• Eric

Why Large Companies Can't Innovate

I don't mean to be harsh, but why does everyone look to startups for innovation? Is it because they are small and nimble?

Maybe, but it more likely comes down to incentives at large companies.

Executives are incentivized by making their quarterly earnings targets, so their incentives dictate that they'll always take the low-hanging fruit. Innovation is generally not low-risk nor obvious.

If you work for a large company, you've probably seen brilliant ideas die a slow death. There may be initial interest, and a team may even be assigned to research the market and build a prototype. But when push comes to shove, resources are lobbed behind pumping the existing product over taking a bet on the moonshot.

Executive's incentives are set by Wall Street's expectations

This makes total sense once you realize that an executive at a large company is generally compensated much more highly when the company makes their quarterly earnings estimate from Wall Street.

If you had the choice of taking the low-level fruit of incremental change and receiving a bonus vs. taking a 50/50 risk (on a good day) for a payoff you may not see for years, would you do it? By nature, executives are often groomed to make the low-risk, consistent reward choice. That's pretty anathema to innovation right?

But it doesn't have to be like this. Bonuses could be tied partly to earnings, but could also be steered towards metrics that encourage innovation, experiments and even failure.

Number of experiments (past a certain stage gate) would be a useful compensation metric

If you put metrics in front of a human, they will do everything they can to master that game, sometimes to a fault. We're really good at "gaming the system" once we know the rules, eternal incentive machines we are...

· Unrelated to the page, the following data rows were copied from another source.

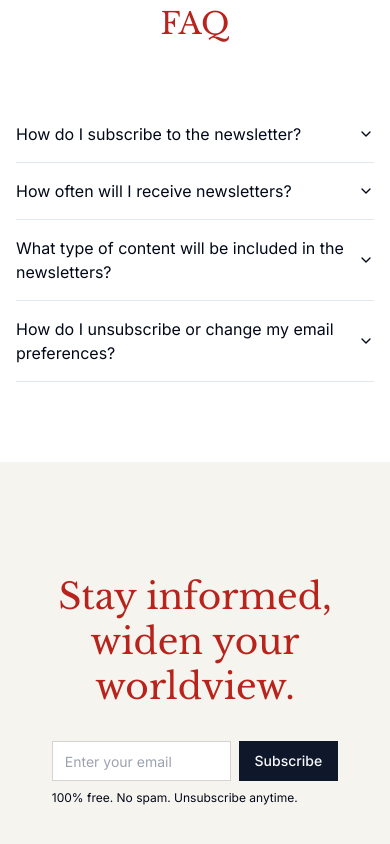
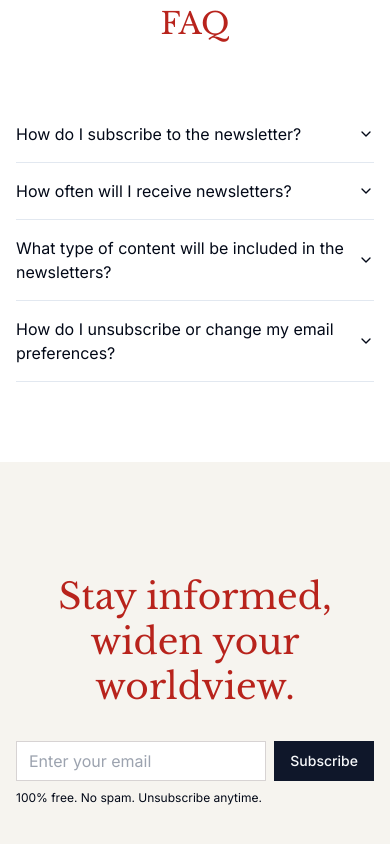
Before and after one commit to Elango-Sagravia/geo-politics, a Next.js app: page /contact in a window 390 px wide. Shown: the part 1708-2552 px from the top of the page. Built offline with nearby package versions, Linux system fonts and the light colour scheme.

Commit message:
fix for mobile zooming issue

```diff
--- a/app/globals.css
+++ b/app/globals.css
@@ -6,6 +6,11 @@ html,
 body,
 :root {
   height: 100%;
+}
+select,
+textarea,
+input {
+  font-size: 16px !important;
 }
 
 @layer base {
--- a/components/ui/subscribe/subscribe.js
+++ b/components/ui/subscribe/subscribe.js
@@ -42,7 +42,7 @@ export default function Subscribe() {
           )}
 
           {!isSubscribed && (
-            <SubscribeForm formClasses="mt-8 pb-2 flex w-4/5 flex-col gap-2" />
+            <SubscribeForm formClasses="mt-8 pb-2 flex w-full sm:w-4/5 flex-col gap-2" />
           )}
           {/* <form className="pt-4 pb-4 flex max-w-md mt-8 px-2">
           <input
```
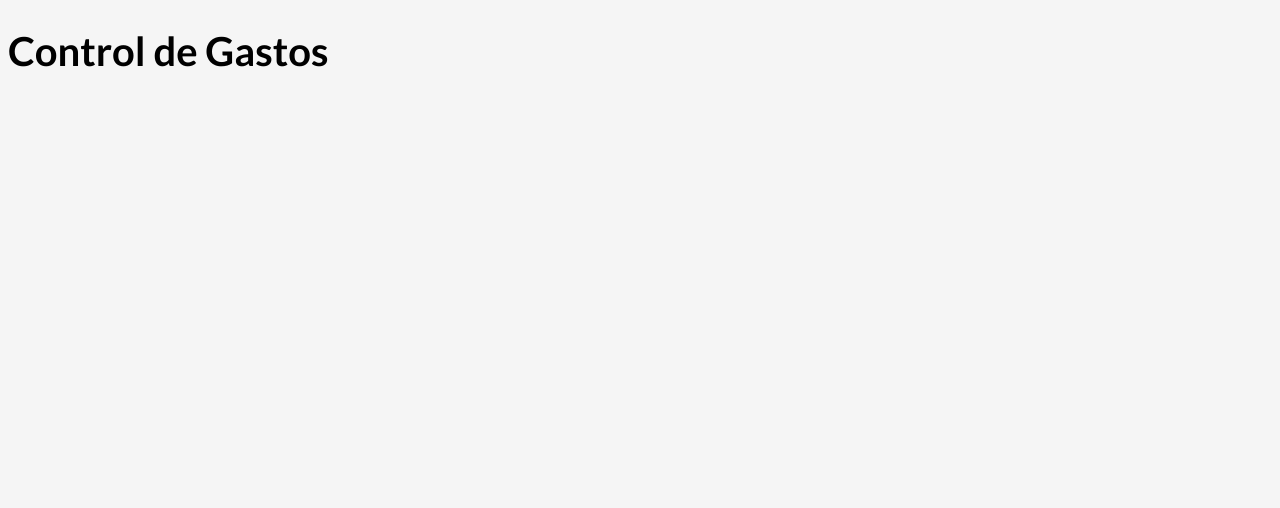
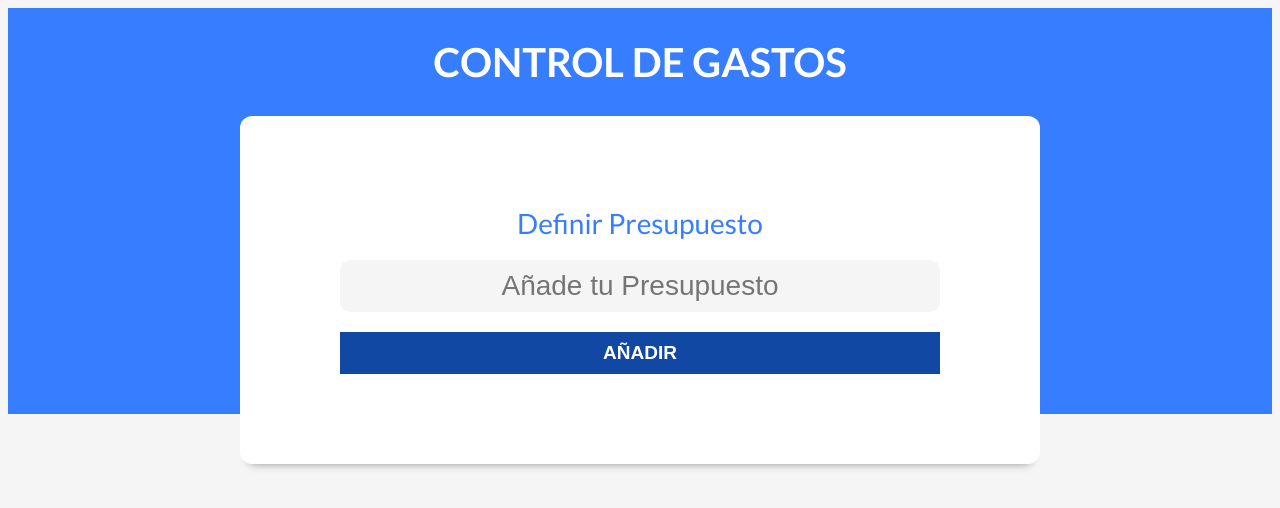
Before and after one commit to borismg04/Wallet-Budget, a React (Vite) app: page / in a window 1280 px wide. Shown: the top 508 px of the page. Built offline with nearby package versions, Linux system fonts and the light colour scheme.

Commit message:
create components

```diff
--- a/src/App.jsx
+++ b/src/App.jsx
@@ -1,10 +1,13 @@
 import { useState } from 'react'
+import Header from './components/Header'
+import NewBudget from './components/NewBudget'
 
 function App() {
 
   return (
     <div>
-      <h1>Control de Gastos</h1>
+      <Header />
+      <h4>CreateBy:Ing.Boris Monroy G.</h4>
     </div>
   )
 }
--- /dev/null
+++ b/src/components/Header.jsx
@@ -0,0 +1,13 @@
+import React from 'react'
+import NewBudget from './NewBudget'
+
+const Header = () => {
+  return (
+    <header>
+      <h1>Control de Gastos</h1>
+      <NewBudget />
+    </header>
+  )
+}
+
+export default Header
--- /dev/null
+++ b/src/components/NewBudget.jsx
@@ -0,0 +1,24 @@
+import React from 'react'
+
+const NewBudget = () => {
+  return (
+    <div className='contenedor-presupuesto contenedor sombra'>
+      <form className='formulario'>
+        <div className='campo'>
+          <label htmlFor='name'>Definir Presupuesto</label>
+          <input
+            className='nuevo-presupuesto'
+            type='text'
+            placeholder='Añade tu Presupuesto'/>
+        </div>
+
+        <input
+          type='submit'
+          value='Añadir'
+        />
+      </form>
+    </div>
+  )
+}
+
+export default NewBudget
--- a/src/index.css
+++ b/src/index.css
@@ -1,5 +1,5 @@
 :root {
-    --azul: #3b82f6;
+    --azul: #377dff;
     --blanco: #ffffff;
     --gris-claro: #f5f5f5;
     --gris: #94a3b8;
@@ -32,6 +32,10 @@
 }
 h2 {
     font-size: 3rem;
+}
+
+h4{
+    text-align: center;
 }
 
 .sombra {
@@ -145,8 +149,8 @@
     border-left: 5px solid #b91c1c;
     color: #b91c1c;
 }
-.alerta.success {
-}
+/* .alerta.success {
+} */
 
 .contenedor {
     width: 90%;
```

To guard against an executive gumming up a project pipeline with bogus projects, you can design incentives and metrics that only consider product ideas past a certain stage gate like "5 corporate beta-test users identified", "successful/profitable pilot conducted in 3 markets" or "10,000 emails collected on landing page".

Google does the opposite

Google is actually a great example of a company that perhaps isn't so great at incremental innovation, but takes the moonshot principle to heart. It's a company of over 200 experiments operating at any time. Some of these like Calico and SpaceX are literally moonshots.

Now, these experiments (usually the smaller ones) can be shut off at any time ("deprecated") and the team dispersed to other products, but probabilistically, the expected value of all of these projects likely sums to far greater than taking an existing Google product (say "Search" or "Adsense") and trying to tease out and optimize every last penny out of them -- taking the Wall St. approach.

Siloed "Innovation Labs" Lack Political Capital

Many companies have tried to emulate this approach by carving out an "Innovation Lab" or R&D arm that is incentivized and compensated in similar ways. In situ, that's a step in the right direction, but these organizations often run into conflict when lobbying for resources from the greater organization because they have no political capital to parlay or trade.

Try to get legal or marketing to give you resources for a hot new product launch and you'll face an uphill battle against that very powerful 800-pound gorilla product team, you know, the one that generates 80% of the company's profits, the one that the CEO came from last year...

This broader question is a matter of culture and building in incentives throughout the organization. A profit or IP-sharing model could work that incentivizes individual employees and their departments with a greater share in the profits if they ideate and pull off a successful new product launch. In a perfect world, people could be regularly pulled to form cross-functional product teams that can garner support from the entire organization.

Incidentally, this is how most universities incentivize innovation, with the professor and research team, their department and the university as a whole retaining 1/3 of the equity and royalties from new IP generated. It also explains why engineering schools are often very slick and well funded while the history department could use a thorough dusting.

Cross-Pollination as a remedy when the fruit dries up

Because of it's open, rotational culture, Jetblue managed to innovate and completely disrupt the transcontinental US market with MINT - a hugely upgraded service and seat experience (some even come with doors). Other major carriers scrambled to offer competing products and they still haven't caught up.

Other companies, like Jetblue Airways, make a conscious effort to promote a rotational culture, moving rising star performers through a large number of departments so they take a systems approach to aviation and have context and competency in a variety of areas. That's how Jetblue's MINT product got off the ground.

With knowledge more infinitely searchable, companies are better served by hiring generalists and people who can "learn and perform quickly" over a deep specialist. (there are exceptions, but typically these are in spaces that require credentials like law, architecture and structural engineering - not exactly areas you're hiring someone to be innovative...)

The more you can promote cross-pollination, even by just merging where multiple teams sit day-to-day (Engineering next to Marketing... gasp!), the more context you'll give everyone and the better chance that you'll see a big idea get off the ground at a big company.

That's something to tell Wall Street...

© 2018 by Eric Boromisa.